• MATERIAL TO PROCESS:
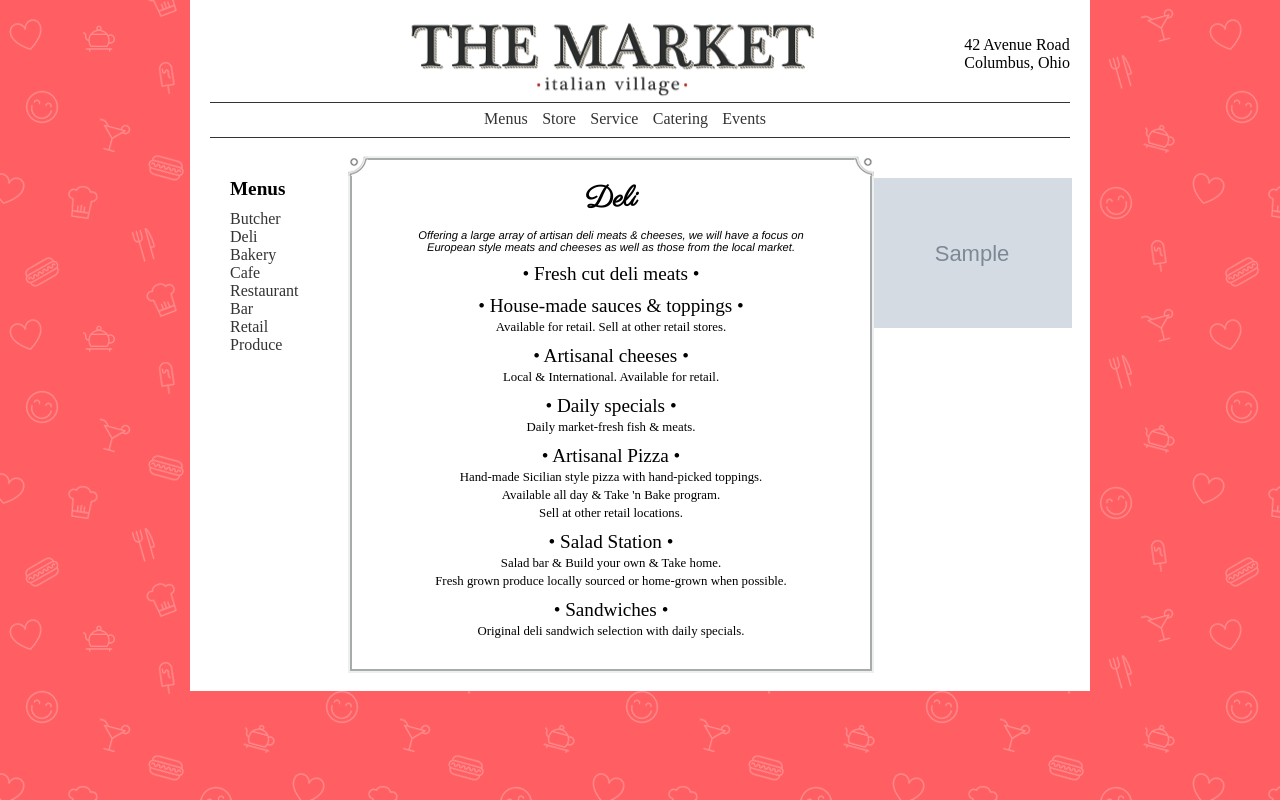
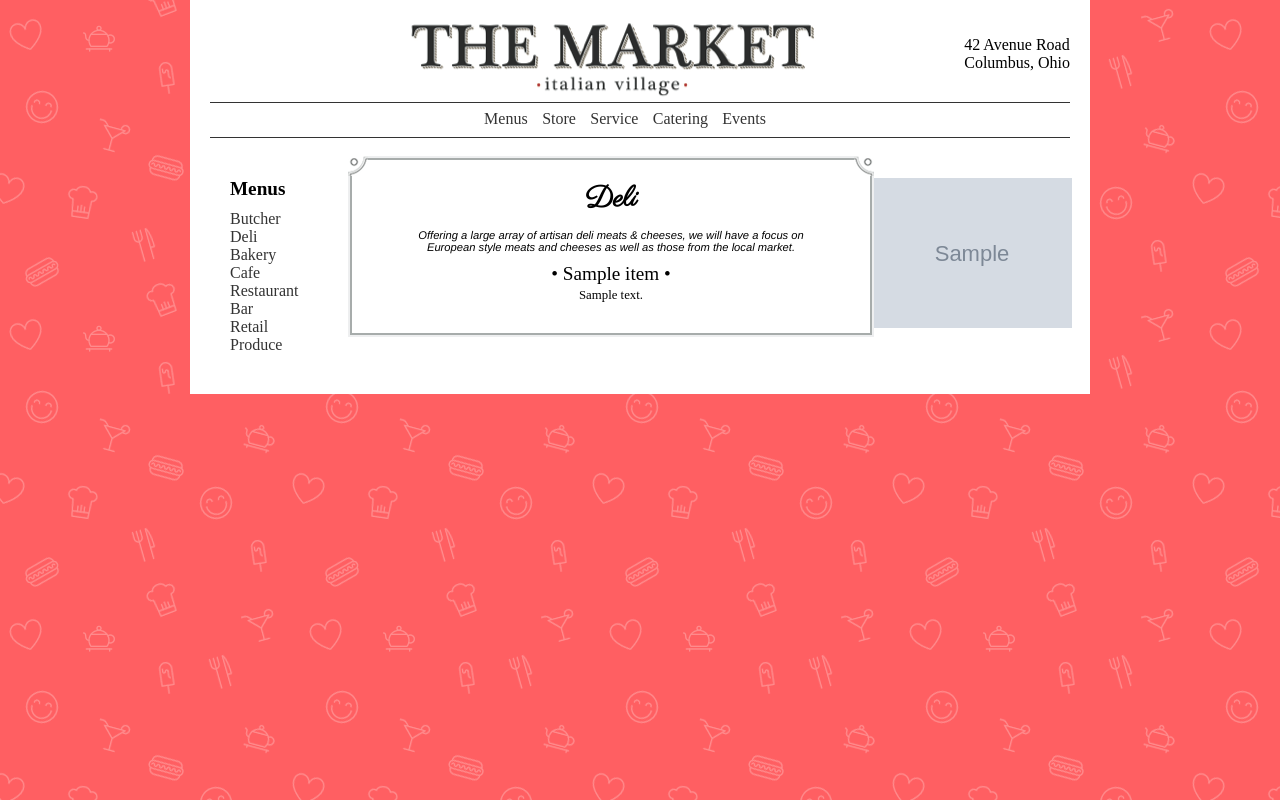
Before and after one commit to Honors/TheMarket, a Flask app: template templates/menu.html in a window 1280 px wide. Run offline with Flask 2, Linux system fonts and the light colour scheme; the template is opened without the code that fills it: most values are stand-ins (such as "Sample title", 1, 10 or a date in 2020); grey boxes marked "Sample" are stand-in pictures; some web fonts are replaced.

Commit message:
menu template accepts menu items as argument

```diff
--- a/server.py
+++ b/server.py
@@ -4,6 +4,29 @@ app = Flask(__name__, static_url_path='')
 
 @app.route('/')
 def main():
-  return render_template('menu.html', images=["pasta.png", "pizza.png", "bread.png"])
+  return render_template('menu.html',
+    items=[
+      {"name":"Fresh cut deli meats",
+       "description":""},
+      {"name":"House-made sauces &amp; toppings",
+       "description":"Available for retail. Sell at other retail stores."},
+      {"name":"Artisanal cheeses",
+       "descritption":"Local &amp; International. Available for retail."},
+      {"name":"Daily specials",
+       "description":"Daily market-fresh fish &amp; meats."},
+      {"name":"Artisanal Pizza",
+       "description":"""
+	  Hand-made Sicilian style pizza with hand-picked toppings.<br>
+	  Available all day &amp; Take 'n Bake program.<br>
+	  Sell at other retail locations.
+	"""},
+      {"name":"Salad Station",
+       "description":"""
+	  Salad bar &amp; Build your own &amp; Take home.<br>
+	  Fresh grown produce locally sourced or home-grown when possible.
+       """},
+      {"name":"Sandwiches",
+       "description":"Original deli sandwich selection with daily specials."}],
+    images=["pasta.png", "pizza.png", "bread.png"])
 
 app.run(host='0.0.0.0')
--- a/templates/menu.html
+++ b/templates/menu.html
@@ -18,39 +18,13 @@
      will have a focus on European style meats and cheeses as well as
      those from the local market.</p>
   <ul>
-    <li><h3>Fresh cut deli meats</h3></li>
-    <li><h3>House-made sauces &amp; toppings</h3>
-	<span class="desc">
-	  Available for retail. Sell at other retail stores.
-	</span>
-    <li><h3>Artisanal cheeses</h3>
-	<span class="desc">
-	  Local &amp; International. Available for retail.
-	</span>
-    </li>
-    <li><h3>Daily specials</h3>
-	<span class="desc">
-	  Daily market-fresh fish &amp; meats.
-	</span>
-    </li>
-    <li><h3>Artisanal Pizza</h3>
-	<span class="desc">
-	  Hand-made Sicilian style pizza with hand-picked toppings.<br>
-	  Available all day &amp; Take 'n Bake program.<br>
-	  Sell at other retail locations.
-	</span>
-    </li>
-    <li><h3>Salad Station</h3>
-	<span class="desc">
-	  Salad bar &amp; Build your own &amp; Take home.<br>
-	  Fresh grown produce locally sourced or home-grown when possible.
-	</span>
-    </li>
-    <li><h3>Sandwiches</h3>
-	<span class="desc">
-	  Original deli sandwich selection with daily specials.
-	</span>
-    </li>
+    {% for item in items %}
+      <li><h3>{{ item.name|safe }}</h3>
+	  <span class="desc">
+	    {{ item.description|safe }}
+	  </span>
+      </li>
+    {% endfor %}
   </ul>
 {% endblock %}
 {% block images %}
```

• ASSIGNED TASK: Count the lines above that contain "Sell", and give only the number.

• RESPONSE BOX: 4